Front-end code edit data
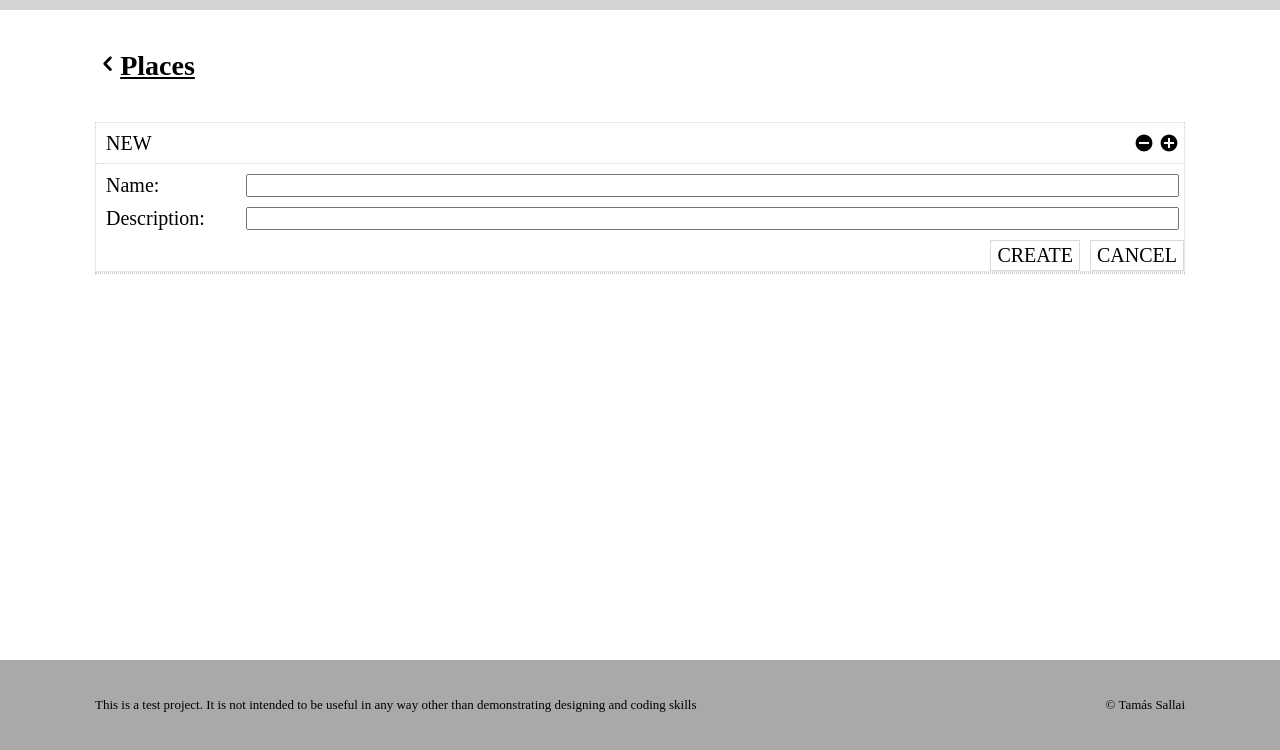
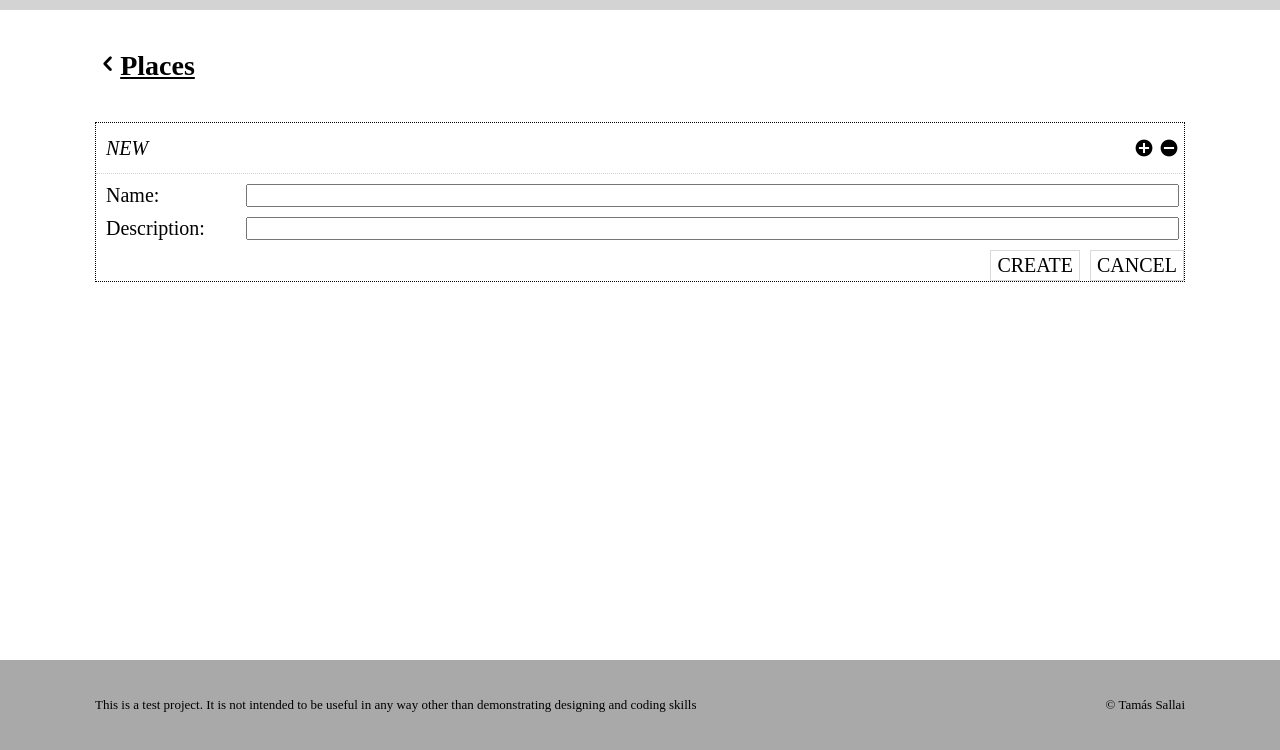
Before and after one commit to sashee/angular-test-inventory, a plain HTML site: page client/index.html at #!/places in a window 1280 px wide. Shown: the part 50-800 px from the top of the page. Drawn offline with nearby package versions, Linux system fonts and the light colour scheme; some packages are replaced by stand-ins of ours; no server answers; a script that the page names is missing.

Commit message:
Places design

```diff
--- a/client/pages/places.html
+++ b/client/pages/places.html
@@ -2,13 +2,13 @@
 
 <div class="mod-places">
 
-	<div class="mod-place-create">
-		<div class="place-create-header" ng-click="showCreate=!showCreate">
+	<div class="mod-place-editor place-creator">
+		<div class="place-editor-header" ng-click="showCreate=!showCreate">
 			<span class="text">NEW</span>
 			<span ng-show="!showCreate" class="icon-plus3"></span>
 			<span ng-show="showCreate" class="icon-minus3"></span>
 		</div>
-		<div class="place-create" ng-show="showCreate">
+		<div class="place-editor" ng-show="showCreate">
 			<form name="form" novalidate>
 				<div class="form-element">
 					<label>Name:</label>
@@ -26,16 +26,16 @@
 		</div>
 	</div>
 
-	<div class="mod-place-create">
-		<div class="mod-place-create" ng-repeat="place in places">
-			<div class="place-create-header" ng-click="selectPlace(place.id)">
+	<div>
+		<div class="mod-place-editor" ng-repeat="place in places">
+			<div class="place-editor-header" ng-click="selectPlace(place.id)">
 				<span class="icon-drawer2"></span>
 				<span class="text">{{place.name}}</span>
 				<a class="button-standard" ng-click="go('/history_place',{'placeId':place.id})">History</a>
 				<span ng-show="place.id !== selectedPlaceId" class="icon-arrow-down9"></span>
 				<span ng-show="place.id === selectedPlaceId" class="icon-arrow-up8"></span>
 			</div>
-			<div class="place-create" ng-show="place.id === selectedPlaceId">
+			<div class="place-editor" ng-show="place.id === selectedPlaceId">
 				<form name="form" novalidate>
 					<div class="form-element">
 						<label>Name:</label>
--- a/client/scss/_main.scss
+++ b/client/scss/_main.scss
@@ -4,8 +4,6 @@ body{
   margin:0px;
   font-size:20px;
 }
-
-
 
 header{
   div{
--- a/client/scss/_places.scss
+++ b/client/scss/_places.scss
@@ -1,21 +1,29 @@
 .mod-places{
-  .mod-place-create{
+  .mod-place-editor{
     border: 1px dotted lightgrey;
-    .place-create-header{
+    .place-editor-header{
+      display:flex;
       width:100%;
+      height: 50px;
+      align-items: center;
       cursor:pointer;
+      user-select:none;
+      span:nth-child(1){
+        margin-left: 10px;
+      }
       span{
         &.text{
-          margin-left: 10px;
+          flex-grow:1;
         }
-        line-height: 40px;
       }
       [class^="icon-"]{
-        float:right;
         margin-right:5px;
       }
+      a{
+        margin-right:20px;
+      }
     }
-    .place-create{
+    .place-editor{
       border-top:1px dotted lightgrey;
       overflow: hidden;
       &.ng-hide-add, &.ng-hide-remove {
@@ -57,4 +65,14 @@
       }
     }
   }
+
+  .place-creator{
+    margin-bottom:20px;
+    border: 1px dotted black;
+    .place-editor-header{
+      .text{
+        font-style:italic;
+      }
+    }
+  }
 }
```
Also changed, not shown: client/scss/app.css.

ABOUT THIS TASK
All that is needed is how many lines of the data contain "dotted", stated as a number.

RESULT OF THIS EXERCISE
3